→ **The task**:
Below is a block of entries; repeat all of it exactly but omit the pictures.

→ **Records to use**:
______

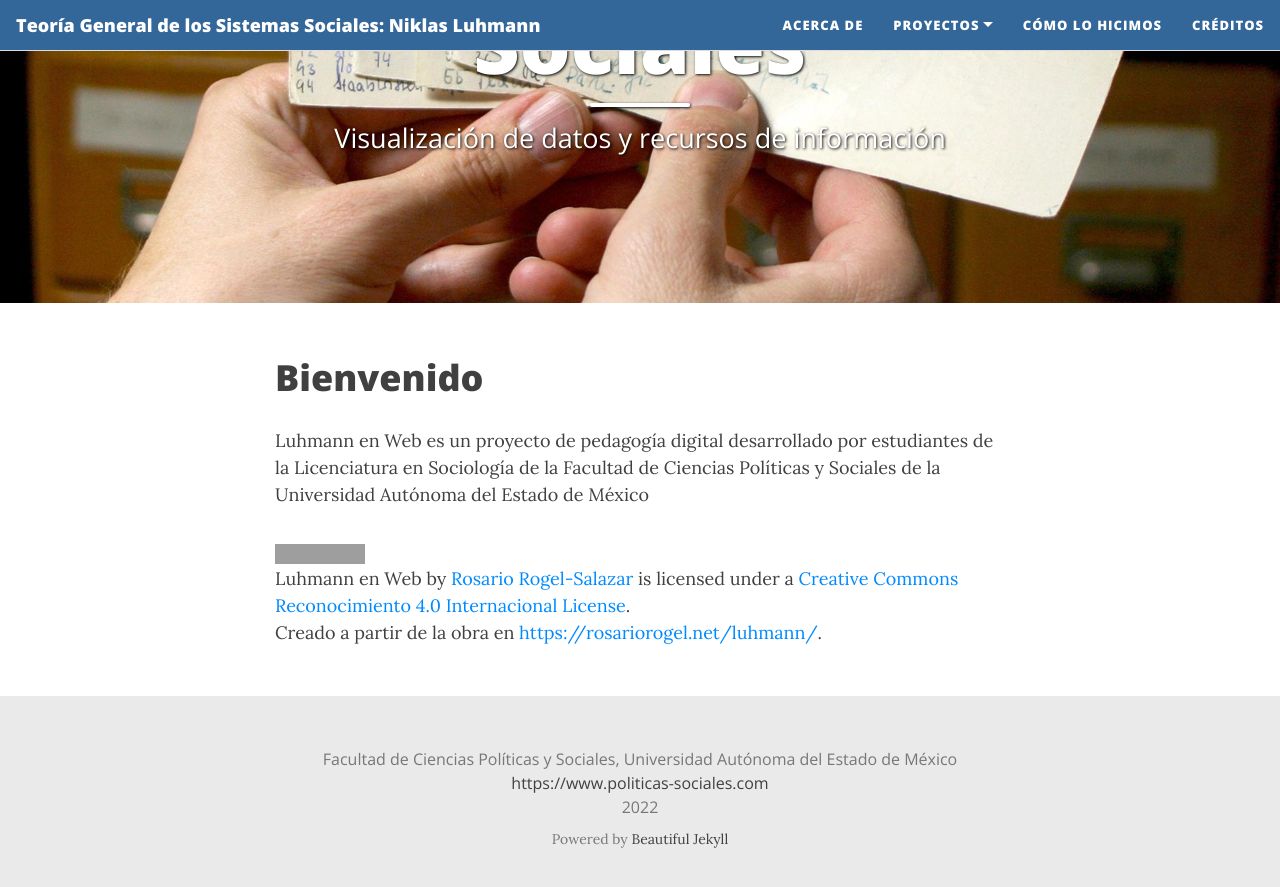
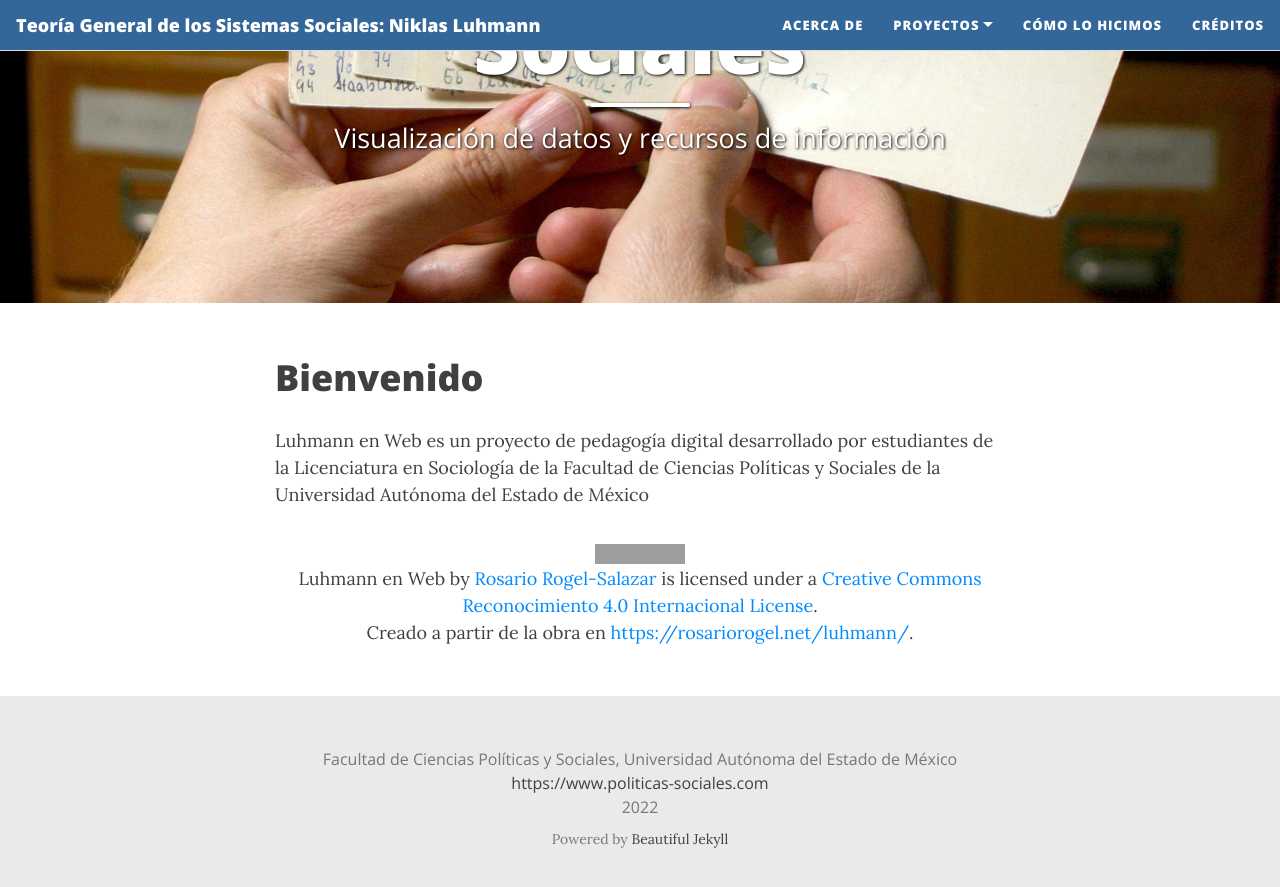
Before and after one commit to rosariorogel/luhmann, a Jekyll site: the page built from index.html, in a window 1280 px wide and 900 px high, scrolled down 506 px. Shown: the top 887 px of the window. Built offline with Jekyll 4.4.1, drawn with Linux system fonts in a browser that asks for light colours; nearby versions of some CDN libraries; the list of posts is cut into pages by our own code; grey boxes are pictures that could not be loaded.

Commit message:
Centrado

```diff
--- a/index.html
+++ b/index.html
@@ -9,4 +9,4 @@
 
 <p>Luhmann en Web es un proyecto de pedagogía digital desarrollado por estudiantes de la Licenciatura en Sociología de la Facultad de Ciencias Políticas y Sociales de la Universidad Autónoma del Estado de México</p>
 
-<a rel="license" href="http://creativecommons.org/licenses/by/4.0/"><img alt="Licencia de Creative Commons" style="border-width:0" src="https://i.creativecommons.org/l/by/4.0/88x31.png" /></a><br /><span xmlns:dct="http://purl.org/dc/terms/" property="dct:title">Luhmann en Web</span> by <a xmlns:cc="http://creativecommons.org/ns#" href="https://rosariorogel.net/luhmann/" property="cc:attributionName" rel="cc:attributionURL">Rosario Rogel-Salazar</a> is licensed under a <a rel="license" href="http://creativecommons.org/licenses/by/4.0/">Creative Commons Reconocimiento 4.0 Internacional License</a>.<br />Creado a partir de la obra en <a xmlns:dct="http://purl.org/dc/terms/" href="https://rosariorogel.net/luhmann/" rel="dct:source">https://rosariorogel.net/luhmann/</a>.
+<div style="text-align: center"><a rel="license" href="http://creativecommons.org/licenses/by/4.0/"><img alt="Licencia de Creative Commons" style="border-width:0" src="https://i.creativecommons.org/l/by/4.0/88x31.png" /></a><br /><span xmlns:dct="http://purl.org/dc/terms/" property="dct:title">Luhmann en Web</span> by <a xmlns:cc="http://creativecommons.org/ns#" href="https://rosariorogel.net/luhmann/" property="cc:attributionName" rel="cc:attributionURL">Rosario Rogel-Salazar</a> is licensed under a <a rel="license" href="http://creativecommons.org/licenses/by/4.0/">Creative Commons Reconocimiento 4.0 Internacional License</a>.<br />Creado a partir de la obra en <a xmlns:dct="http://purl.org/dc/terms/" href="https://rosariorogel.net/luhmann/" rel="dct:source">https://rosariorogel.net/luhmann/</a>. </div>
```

______

→ **Answer box**:
Before and after one commit to rosariorogel/luhmann, a Jekyll site: the page built from index.html, in a window 1280 px wide and 900 px high, scrolled down 506 px. Shown: the top 887 px of the window. Built offline with Jekyll 4.4.1, drawn with Linux system fonts in a browser that asks for light colours; nearby versions of some CDN libraries; the list of posts is cut into pages by our own code; grey boxes are pictures that could not be loaded.

Commit message:
Centrado

```diff
--- a/index.html
+++ b/index.html
@@ -9,4 +9,4 @@
 
 <p>Luhmann en Web es un proyecto de pedagogía digital desarrollado por estudiantes de la Licenciatura en Sociología de la Facultad de Ciencias Políticas y Sociales de la Universidad Autónoma del Estado de México</p>
 
-<a rel="license" href="http://creativecommons.org/licenses/by/4.0/"><img alt="Licencia de Creative Commons" style="border-width:0" src="https://i.creativecommons.org/l/by/4.0/88x31.png" /></a><br /><span xmlns:dct="http://purl.org/dc/terms/" property="dct:title">Luhmann en Web</span> by <a xmlns:cc="http://creativecommons.org/ns#" href="https://rosariorogel.net/luhmann/" property="cc:attributionName" rel="cc:attributionURL">Rosario Rogel-Salazar</a> is licensed under a <a rel="license" href="http://creativecommons.org/licenses/by/4.0/">Creative Commons Reconocimiento 4.0 Internacional License</a>.<br />Creado a partir de la obra en <a xmlns:dct="http://purl.org/dc/terms/" href="https://rosariorogel.net/luhmann/" rel="dct:source">https://rosariorogel.net/luhmann/</a>.
+<div style="text-align: center"><a rel="license" href="http://creativecommons.org/licenses/by/4.0/"><img alt="Licencia de Creative Commons" style="border-width:0" src="https://i.creativecommons.org/l/by/4.0/88x31.png" /></a><br /><span xmlns:dct="http://purl.org/dc/terms/" property="dct:title">Luhmann en Web</span> by <a xmlns:cc="http://creativecommons.org/ns#" href="https://rosariorogel.net/luhmann/" property="cc:attributionName" rel="cc:attributionURL">Rosario Rogel-Salazar</a> is licensed under a <a rel="license" href="http://creativecommons.org/licenses/by/4.0/">Creative Commons Reconocimiento 4.0 Internacional License</a>.<br />Creado a partir de la obra en <a xmlns:dct="http://purl.org/dc/terms/" href="https://rosariorogel.net/luhmann/" rel="dct:source">https://rosariorogel.net/luhmann/</a>. </div>
```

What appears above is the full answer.